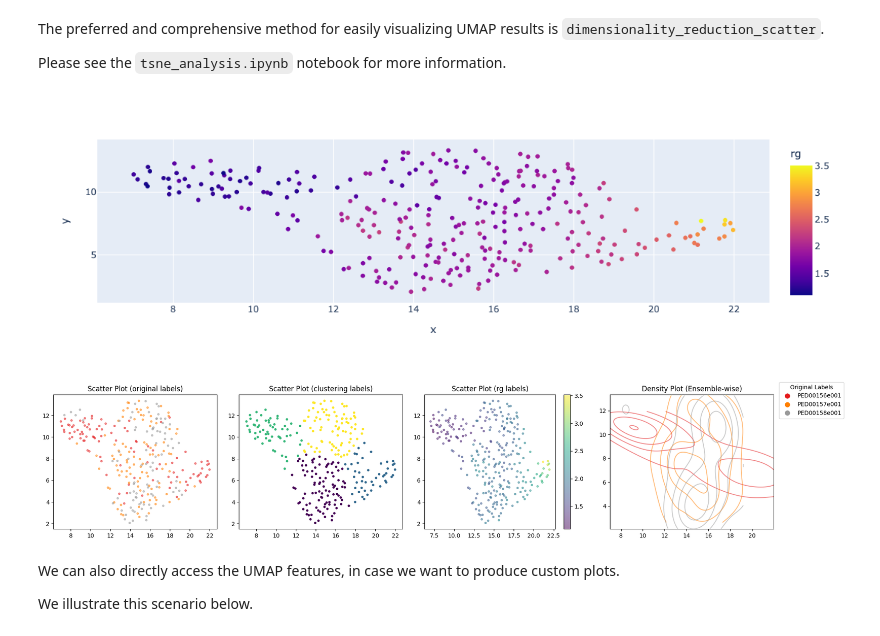
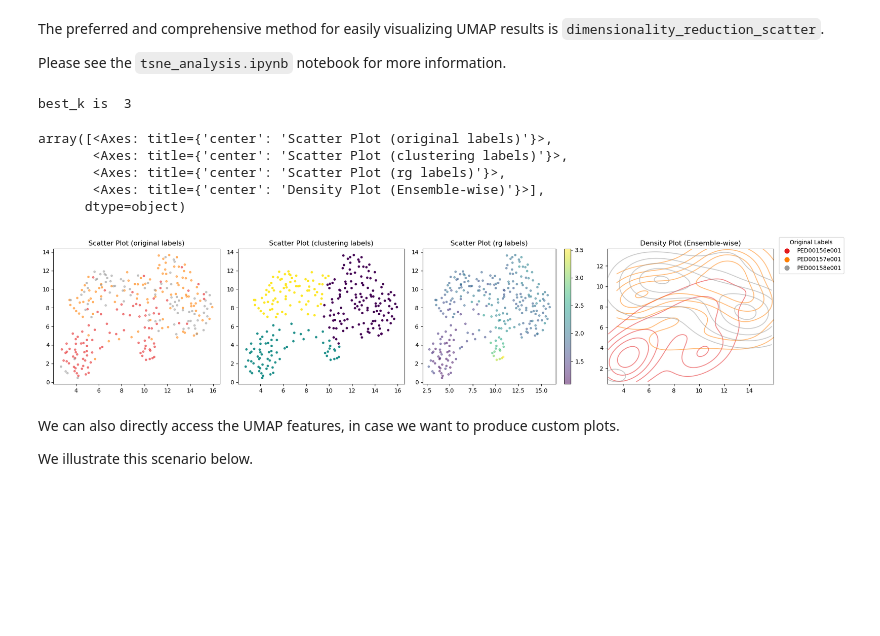
Before and after one commit to BioComputingUP/EnsembleTools, a Jupyter notebook: notebooks/umap_analysis.ipynb, the cells around one changed output. Drawn from its saved outputs; the diff is of its cells as text; code cells hidden in the pictures; blank space fills up the shorter version.

Commit message:
this branch has the configuration for reproducing the plot in the paper

```diff
--- a/notebooks/umap_analysis.ipynb
+++ b/notebooks/umap_analysis.ipynb
@@ -74,11 +74,16 @@ The preferred and comprehensive method for easily visualizing UMAP results is `d
 Please see the `tsne_analysis.ipynb` notebook for more information.
 # %%
 vis.dimensionality_reduction_scatter(
-    color_by="rg", n_comp=2, plotly=True, kde_by_ensemble=True, cmap_label='viridis'
-);
+    color_by="rg", n_components=2, plotly=True, kde_by_ensemble=True, cmap_label='viridis'
+)
 # %% [output]
+best_k is  3
+array([<Axes: title={'center': 'Scatter Plot (original labels)'}>,
+       <Axes: title={'center': 'Scatter Plot (clustering labels)'}>,
+       <Axes: title={'center': 'Scatter Plot (rg labels)'}>,
+       <Axes: title={'center': 'Density Plot (Ensemble-wise)'}>],
+      dtype=object)
-[figure, old version]
+[figure, new version]
-[figure, removed]
 # %% [markdown]
 We can also directly access the UMAP features, in case we want to produce custom plots.
 
```
Also changed, not shown: parts of 1 cell of this notebook, 8 other files.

▶ What you need to do: Print the data word for word and omit the pictures.

▶ Solution:
Before and after one commit to BioComputingUP/EnsembleTools, a Jupyter notebook: notebooks/umap_analysis.ipynb, the cells around one changed output. Drawn from its saved outputs; the diff is of its cells as text; code cells hidden in the pictures; blank space fills up the shorter version.

Commit message:
this branch has the configuration for reproducing the plot in the paper

```diff
--- a/notebooks/umap_analysis.ipynb
+++ b/notebooks/umap_analysis.ipynb
@@ -74,11 +74,16 @@ The preferred and comprehensive method for easily visualizing UMAP results is `d
 Please see the `tsne_analysis.ipynb` notebook for more information.
 # %%
 vis.dimensionality_reduction_scatter(
-    color_by="rg", n_comp=2, plotly=True, kde_by_ensemble=True, cmap_label='viridis'
-);
+    color_by="rg", n_components=2, plotly=True, kde_by_ensemble=True, cmap_label='viridis'
+)
 # %% [output]
+best_k is  3
+array([<Axes: title={'center': 'Scatter Plot (original labels)'}>,
+       <Axes: title={'center': 'Scatter Plot (clustering labels)'}>,
+       <Axes: title={'center': 'Scatter Plot (rg labels)'}>,
+       <Axes: title={'center': 'Density Plot (Ensemble-wise)'}>],
+      dtype=object)
-[figure, old version]
+[figure, new version]
-[figure, removed]
 # %% [markdown]
 We can also directly access the UMAP features, in case we want to produce custom plots.
 
```
Also changed, not shown: parts of 1 cell of this notebook, 8 other files.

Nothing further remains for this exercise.